1. In a refractor, the first place to look is at the focuser. If the telescope has a “fast” objective lens, the cone of light can be stopped by a focuser that’s too long. That’s why many fast refractors have 2” or 2.7” focusers. If you can’t see the entire objective when you look into the focuser of a refractor at the distance where the eyepiece focuses, the focuser is limiting the aperture of the telescope.

2. In a Newtonian, simply making the diagonal too small can limit the aperture. If it can’t reflect rays coming from the edge of the mirror, they won’t get into the image plane. So, if you look into the focuser of a Newtonian and can’t see the entire mirror, the diagonal mirror is also functioning as an aperture stop. Such a telescope needs to have the spacing between the primary and secondary increased.

3. In a Cassegrain, the size of the secondary mirror can limit the aperture if it’s too small. If you look into the focuser of a Cass and you can’t see the edge of the corrector, the secondary is limiting the aperture of the telescope.

4. In binoculars, the aperture of the objective can be limited by using prisms that are too small for the cone of light coming from the objective. A little more about this later.

If a stop is lurking in your telescope or binocular, and either limits your field of view or, even worse, your aperture, we say that it’s either vignetting the field or the aperture. Vignetting of the field is a fact of life that designers face every day.

How can you determine if you have a stop that’s limiting the aperture of you objective? It’s fairly easy. Get a caliper and place it so that its jaws just touch the exit pupil as you see it from well behind your telescope. The diameter of the exit pupil you measure better be very close to the power divided into the diameter of your objective, as the equation above would indicate. If it is, the objective isn’t being vignetted by a stop inside your telescope or binocular. (Another way of doing this is to shine a laser beam into the very edge of the objective parallel to the optical axis. If the beam makes it out of the eyepiece and into the exit pupil, there is no vignetting of the aperture. Just be sure that your laser beam doesn’t enter yours or anyone else’s eye!)

Finally, you can get an idea how the field of your binocular or telescope is being vignetted by looking at the exit pupil as you move your view from on-axis farther and farther off-axis. Here’s how:

-When you’re on axis, the exit pupil should be perfectly circular. If you see any deviation from this, such as a straight line cutting the edge of the exit pupil, there’s something awry inside. This is common with cheap binoculars with small prisms.

-When you move your eye off axis, the exit pupil will appear to be more and more elliptical. That’s due to foreshortening. It’s no different than how my circular kitchen table looks when I’m looking at it from the doorway. I’m not directly over it, so the diameter in my line of vision looks shorter than the diameter at right angles to my line of vision. I know it’s a circular table, but, due to my perspective, it appears elliptical. This foreshortening of the exit pupil doesn’t mean that the exit pupil is being vignetted!
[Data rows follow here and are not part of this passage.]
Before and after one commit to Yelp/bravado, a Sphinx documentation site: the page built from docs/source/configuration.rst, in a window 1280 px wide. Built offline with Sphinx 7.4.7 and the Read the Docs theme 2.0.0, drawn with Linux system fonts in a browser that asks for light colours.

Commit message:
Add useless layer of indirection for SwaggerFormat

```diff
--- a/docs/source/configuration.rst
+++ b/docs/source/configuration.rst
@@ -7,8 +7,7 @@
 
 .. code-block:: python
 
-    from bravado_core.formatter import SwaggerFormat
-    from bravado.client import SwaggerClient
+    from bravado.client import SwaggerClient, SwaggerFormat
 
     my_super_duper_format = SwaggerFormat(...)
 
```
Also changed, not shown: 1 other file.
-As you continue to move your view off axis, you’ll likely see the elliptical exit pupil turn into a “cat’s eye”, as the exit pupil is finally vignetted by a stop inside the instrument. This isn’t any kind of disaster. Rather, it just means that, at some point in the field of your telescope, a stop inside is vignetting the field. Almost all telescopes, with the exception of fast, premium refractors, have modest vignetting of the outer half of their fields at low power. It’s the result of various design compromises their designeres had to make.
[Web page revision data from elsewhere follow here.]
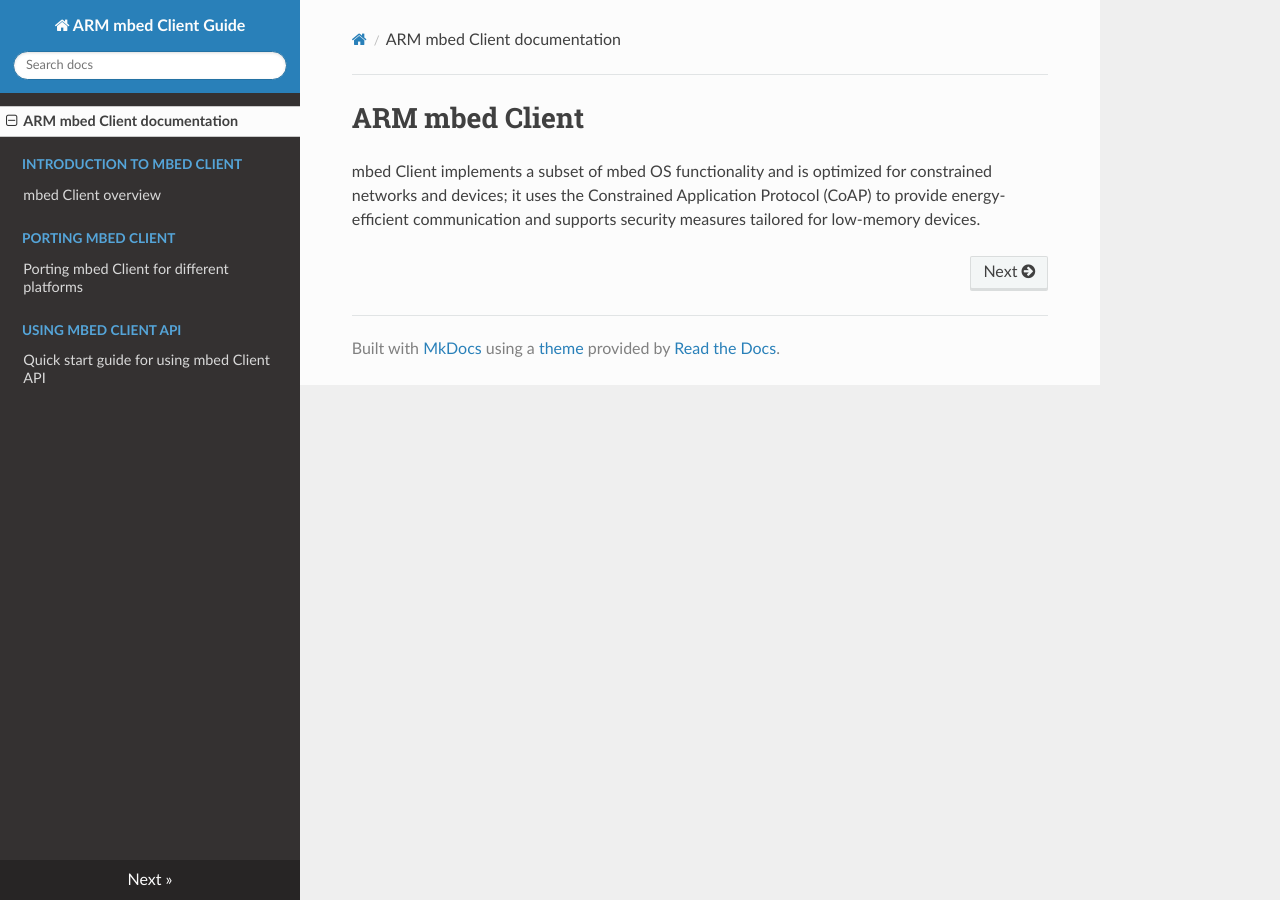
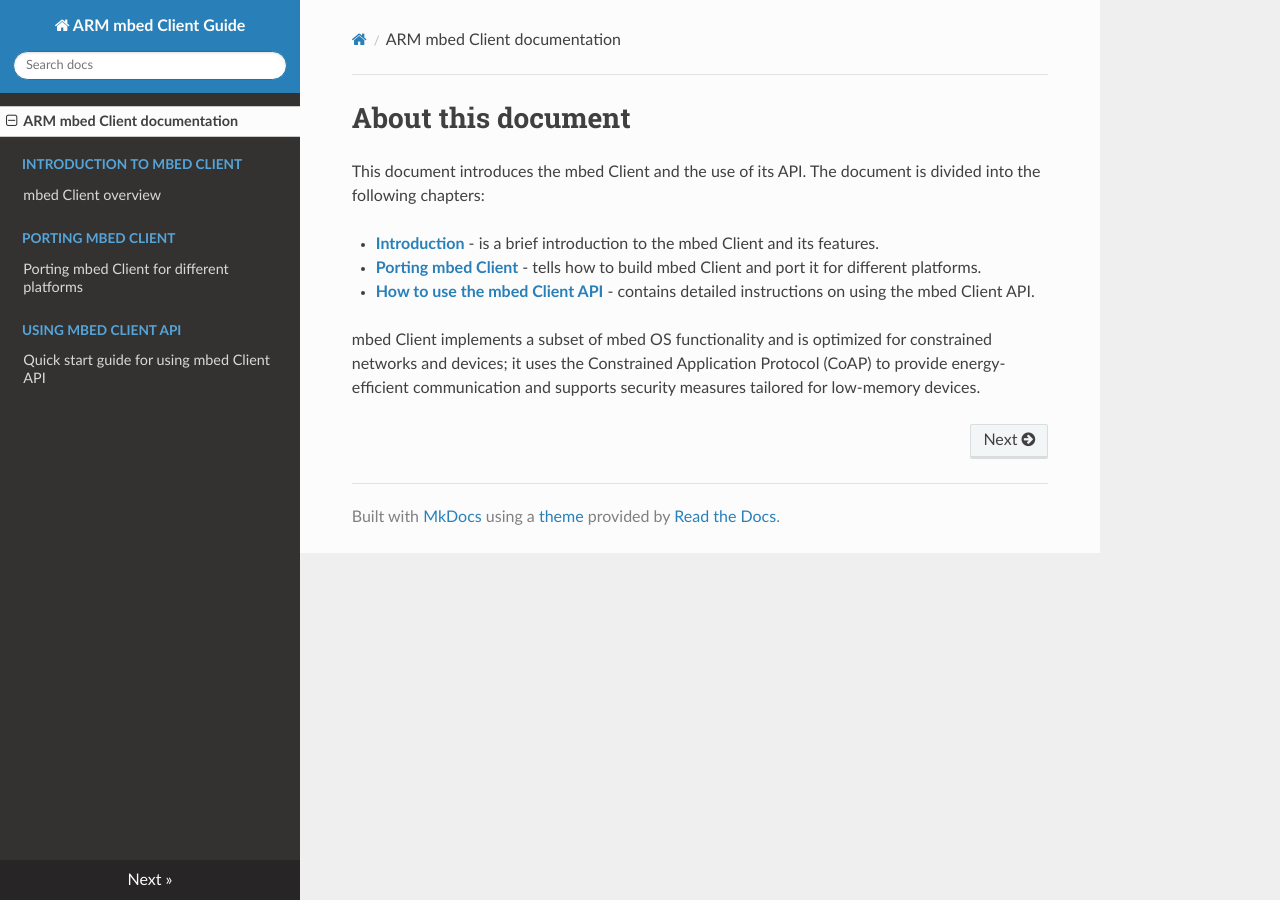
Before and after one commit to ARMmbed/mbed-client, an MkDocs documentation site: the page built from docs/index.md, in a window 1280 px wide. Built offline with MkDocs 1.6.1, drawn with Linux system fonts in a browser that asks for light colours; nearby versions of some CDN libraries; old or Windows-style settings are respelled for this version of MkDocs.

Commit message:
rewriting the module

```diff
--- a/docs/index.md
+++ b/docs/index.md
@@ -1,5 +1,11 @@
-ARM mbed Client
+About this document
 =====================
+
+This document introduces the mbed Client and the use of its API. The document is divided into the following chapters:
+
+- [**Introduction**](#introduction.md) - is a brief introduction to the mbed Client and its features.
+- [**Porting mbed Client**](#porting-guide.md) - tells how to build mbed Client and port it for different platforms.
+- [**How to use the mbed Client API**](#Howto.md) - contains detailed instructions on using the mbed Client API.
 
 mbed Client implements a subset of mbed OS functionality and is optimized for constrained networks and devices; it uses the Constrained
 Application Protocol (CoAP) to provide energy-efficient communication and supports security measures tailored for low-memory devices.
```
-As you move your view even farther off axis, the exit pupil gets really ugly. The “cat’s eye” is cut off by the edge of the eye lens of the eyepiece. Don’t be alarmed by this. You’d not want to pay for an eyepiece with lenses big enough to prevent this!

OK! Nap time is over! Wasn’t that exciting? Well, alright. It wasn’t something you’re going to discuss around the water cooler tomorrow. But I hope it’s sharpened up your understanding of the ins an outs of how a telescope operates and what the exit pupil is and isn’t.

I promise that the next column will be a bit more exciting. I’ll be venturing into the world of SETI, a “Big Ear”, and practical jokes. You might want to listen in….